India Calls


India is always on my mind. I cannot articulate what about this mesmerizing and frustrating country has me so captivated. The people? Absolutely. The colors? For sure. The history, spirituality, devotion, customs, mystery? All of it.

But when someone asks me why I love India I can never convey with words why I must go back again and again.

A piece of me is from here. When I stepped onto Indian soil that first time, I reclaimed something. Nothing was added. Nothing was new. Something left sleeping and lightly snoring deep within had simply yawned, stretched and awakened full of peace and unperturbed joy.
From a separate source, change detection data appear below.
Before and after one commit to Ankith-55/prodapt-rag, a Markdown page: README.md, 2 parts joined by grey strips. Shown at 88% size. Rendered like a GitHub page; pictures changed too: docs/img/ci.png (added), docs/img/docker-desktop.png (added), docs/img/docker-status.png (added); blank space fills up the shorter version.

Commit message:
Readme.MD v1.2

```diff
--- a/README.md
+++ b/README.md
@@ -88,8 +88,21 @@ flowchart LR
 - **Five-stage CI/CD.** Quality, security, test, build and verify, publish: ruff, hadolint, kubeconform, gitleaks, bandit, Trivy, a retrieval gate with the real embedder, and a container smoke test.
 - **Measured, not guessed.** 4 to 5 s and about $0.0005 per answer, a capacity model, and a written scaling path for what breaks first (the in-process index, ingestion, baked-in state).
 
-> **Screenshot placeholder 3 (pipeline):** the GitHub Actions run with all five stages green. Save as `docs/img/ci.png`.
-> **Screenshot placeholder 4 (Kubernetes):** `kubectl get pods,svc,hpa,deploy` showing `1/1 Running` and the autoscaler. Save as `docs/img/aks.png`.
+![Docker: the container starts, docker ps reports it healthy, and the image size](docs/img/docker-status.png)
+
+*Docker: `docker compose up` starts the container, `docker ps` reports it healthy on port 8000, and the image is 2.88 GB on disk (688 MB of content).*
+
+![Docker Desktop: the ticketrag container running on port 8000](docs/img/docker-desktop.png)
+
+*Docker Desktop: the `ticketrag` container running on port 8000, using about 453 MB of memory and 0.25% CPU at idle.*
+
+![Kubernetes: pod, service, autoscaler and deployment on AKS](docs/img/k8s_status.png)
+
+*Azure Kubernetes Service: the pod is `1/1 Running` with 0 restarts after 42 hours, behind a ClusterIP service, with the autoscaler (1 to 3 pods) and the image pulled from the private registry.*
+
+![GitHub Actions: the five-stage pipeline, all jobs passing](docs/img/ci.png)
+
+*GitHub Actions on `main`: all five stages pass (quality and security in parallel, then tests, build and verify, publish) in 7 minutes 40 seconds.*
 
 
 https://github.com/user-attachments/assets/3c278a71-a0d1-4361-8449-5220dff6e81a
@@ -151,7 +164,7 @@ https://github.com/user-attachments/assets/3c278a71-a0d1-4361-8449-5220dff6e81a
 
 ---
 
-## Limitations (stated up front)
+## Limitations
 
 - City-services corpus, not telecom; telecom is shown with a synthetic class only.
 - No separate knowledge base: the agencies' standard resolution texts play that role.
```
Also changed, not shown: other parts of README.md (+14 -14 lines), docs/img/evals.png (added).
I am able, in this truly foreign country, to be at peace with what is. Everything is so different from home I have no choice but to accept what is. My initial reaction upon seeing a family of five on a motor bike was, they can’t do that. But, indeed they can. That simple realization that laws and customs, and well, everything, is different here ,created a space of child-like wonder that a highly-decorated-deities-on-the-dashboard-‘horn-please’-hand-lettered-on-the-back truck could lumber through. Everything is new. All this ancient, crumbling, centuries old stuff, is new. To me.

It is this renewed sense of wonder that I take with me as I walk to see a Jamaican guru named Mooji one morning.

He is speaking somewhere down river. Led by a devotee of his in our group, we walk south, past the Indian man chanting into a microphone in front of a movie camera, beyond the women washing clothes in the Ganges, through an alley and onto a seemingly residential road where hoards of people – mostly white westerners – were patiently, almost quietly, waiting in line.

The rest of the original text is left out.